A recent report found a relationship between neurosyphilis and HIV viral load
in cerebrospinal fluid (CSF), whereas another identified a link between viral
load and subsequent cognitive decline.
Guidelines recommend that patients with high
syphilis titres (1/32) should be investigated for neurosyphilis.
research findings and guidelines in mind, Polish investigators designed a
prospective study to assess the frequency of neurosyphilis among HIV-positive
patients diagnosed with early syphilis and to assess the association between
neurosyphilis and HIV-related factors, such as CD4 cell count, HIV viral load
and treatment with antiretroviral therapy (treatment vs. no treatment).
place between 2008 and 2012 at an outpatient clinic in Warsaw.
During this time,
191 HIV-positive individuals were diagnosed with early syphilis. Of these, 93%
has high syphilis titres. Neurological examination using lumbar puncture was
offered to all patients but only 59 (33%) consented. A further 13 patients with
low titres and symptoms of neurosyphilis were also recruited to the study.
All 72 patients
were male, their median age was 33 years and 89% were MSM. Just over half the
patients (51%) were taking HIV therapy at the time syphilis was diagnosed.
Median CD4 cell count and viral load were 521 cells/mm3 and 24,500
confirmed neurosyphilis in 90% of patients.
No relationship was
found between neurosyphilis risk and CD4 cell count. However, among patients

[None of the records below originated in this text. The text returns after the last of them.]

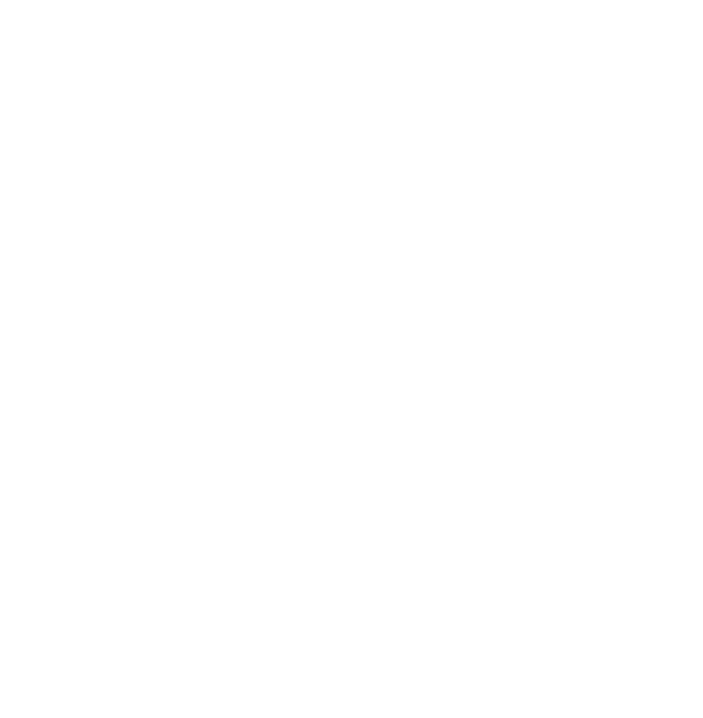
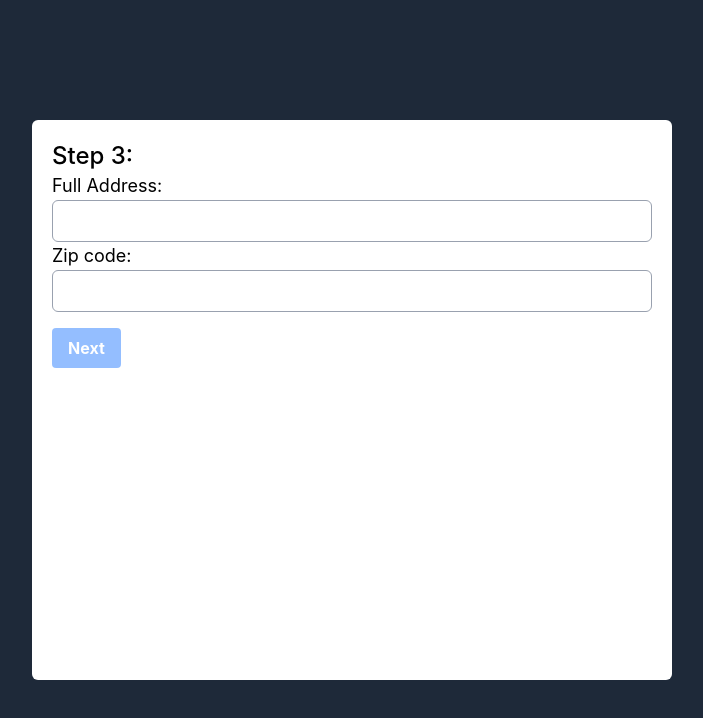
Before and after one commit to ZakariaZack98/redux-project, a React (Vite) app: page /step-3 in a window 1280 px wide. Before the commit this address had no page. Shown: the top 718 px of the page, without its empty margins (288-991 px from the left). Built offline with nearby package versions, Linux system fonts and the light colour scheme.

Commit message:
step 3 done with validation check

```diff
--- a/src/App.jsx
+++ b/src/App.jsx
@@ -4,6 +4,7 @@
 import FormLayout from './components/FormLayout'
 import NameGender from './components/SignUpForm/NameGender'
 import ContactDetails from './components/SignUpForm/ContactDetails'
+import Address from './components/SignUpForm/Address'
 
 const App = () => {
   return (
@@ -11,7 +12,8 @@
       <Routes>
         <Route path='/' element={<FormLayout/>}>
           <Route index element={<NameGender/>} />
-          <Route path='/contact' element={<ContactDetails/>} />
+          <Route path='/step-2' element={<ContactDetails/>} />
+          <Route path='/step-3' element={<Address/>} />
         </Route>
       </Routes>
     </BrowserRouter>
--- a/src/components/SignUpForm/Address.jsx
+++ b/src/components/SignUpForm/Address.jsx
@@ -1,11 +1,70 @@
-import React from 'react'
+import React from "react";
+import { useDispatch, useSelector } from "react-redux";
+import { useNavigate } from "react-router-dom";
+import { setAddress, setAddressError, setZipCode, setZipCodeError } from "../../features/slices/formSlice";
 
 const Address = () => {
+  const navigate = useNavigate();
+  const dispatch = useDispatch();
+  const { address, zipCode } = useSelector((state) => state.form);
+  const { addressError, zipCodeError } = useSelector((state) => state.form.errors);
+  const isFormValid = address.length > 8 && zipCode.length === 4;
+
+  const handleAddressChange = (e) => {
+    const value = e.target.value;
+    dispatch(setAddress(value));
+    if (value.length < 8) {
+      dispatch(setAddressError("Please provide a valid address minimum length of 8 charecter"));
+    } else dispatch(setAddressError(""));
+  };
+
+  const handleZipCodeChange = (e) => {
+    const value = e.target.value;
+    dispatch(setZipCode(value));
+    if (value.length !== 4) {
+      dispatch(setZipCodeError("Zip code must be of 4 charecters"));
+    } else dispatch(setZipCodeError(''));
+  };
+
   return (
-    <div>
+    <>
+      <h1 className="text-2xl font-medium">Step 3:</h1>
+      <div className="flex flex-col">
+        <label className="text-lg" htmlFor="address">
+          Full Address:
+        </label>
+        <input
+          type="text"
+          id="address"
+          value={address}
+          onChange={handleAddressChange}
+          className="p-2 border border-gray-400 rounded-md"
+        />
+        {addressError && <p className="text-sm text-red-500">{addressError}</p>}
+        <label className="text-lg" htmlFor="zipCode">
+          Zip code:
+        </label>
+        <input
+          type="number"
+          id="zipCode"
+          value={zipCode}
+          onChange={handleZipCodeChange}
+          className="p-2 border border-gray-400 rounded-md"
+        />
+        {zipCodeError && <p className="text-sm text-red-500">{zipCodeError}</p>}
+      </div>
+      <button
+        type="button"
+        className={`bg-blue-500 hover:bg-blue-700 text-white font-bold py-2 px-4 rounded mt-4 cursor-pointer ${
+          !isFormValid ? "opacity-50" : ""
+        }`}
+        disabled={!isFormValid}
+        onClick={() => navigate('/summery')}
+        >
+        Next
+      </button>
+    </>
+  );
+};
 
-    </div>
-  )
-}
-
-export default Address
+export default Address;
--- a/src/components/SignUpForm/ContactDetails.jsx
+++ b/src/components/SignUpForm/ContactDetails.jsx
@@ -66,7 +66,7 @@
           !isFormValid ? "opacity-50" : ""
         }`}
         disabled={!isFormValid}
-        onClick={() => navigate('/address')}
+        onClick={() => navigate('/step-3')}
         >
         Next
       </button>
--- a/src/components/SignUpForm/NameGender.jsx
+++ b/src/components/SignUpForm/NameGender.jsx
@@ -100,7 +100,7 @@
           !isFormValid ? "opacity-50" : ""
         }`}
         disabled={!isFormValid}
-        onClick={() => navigate('/contact')}
+        onClick={() => navigate('/step-2')}
         >
         Next
       </button>
--- a/src/features/slices/formSlice.js
+++ b/src/features/slices/formSlice.js
@@ -4,7 +4,7 @@
   firstName: '',
   lastName: '',
   gender: '',
-  phone: null,
+  phone: '',
   email: '',
   address: '',
   zipCode: '',
```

with neurological involvement, there was a significant relationship between
pleocytosis – increased white blood count – and serum viral load above 1000
copies/ml (p = 0.045). Neurosyphilis was also significantly associated the
absence of HIV therapy (p = 0.0328).
confirmed neurosyphilis were treated with antibiotic therapy with good CNS
“A very high
proportion of confirmed neurosyphilis seen in patients with relatively low
serum...titres may suggest that CNS involvement should be suspected regardless
of…titre,” conclude the authors. “Taking into account updated indications and
risks associated with lumbar puncture, it may be preferable to use treatments
with good CNS penetration in all HIV-positive patients diagnosed with syphilis.”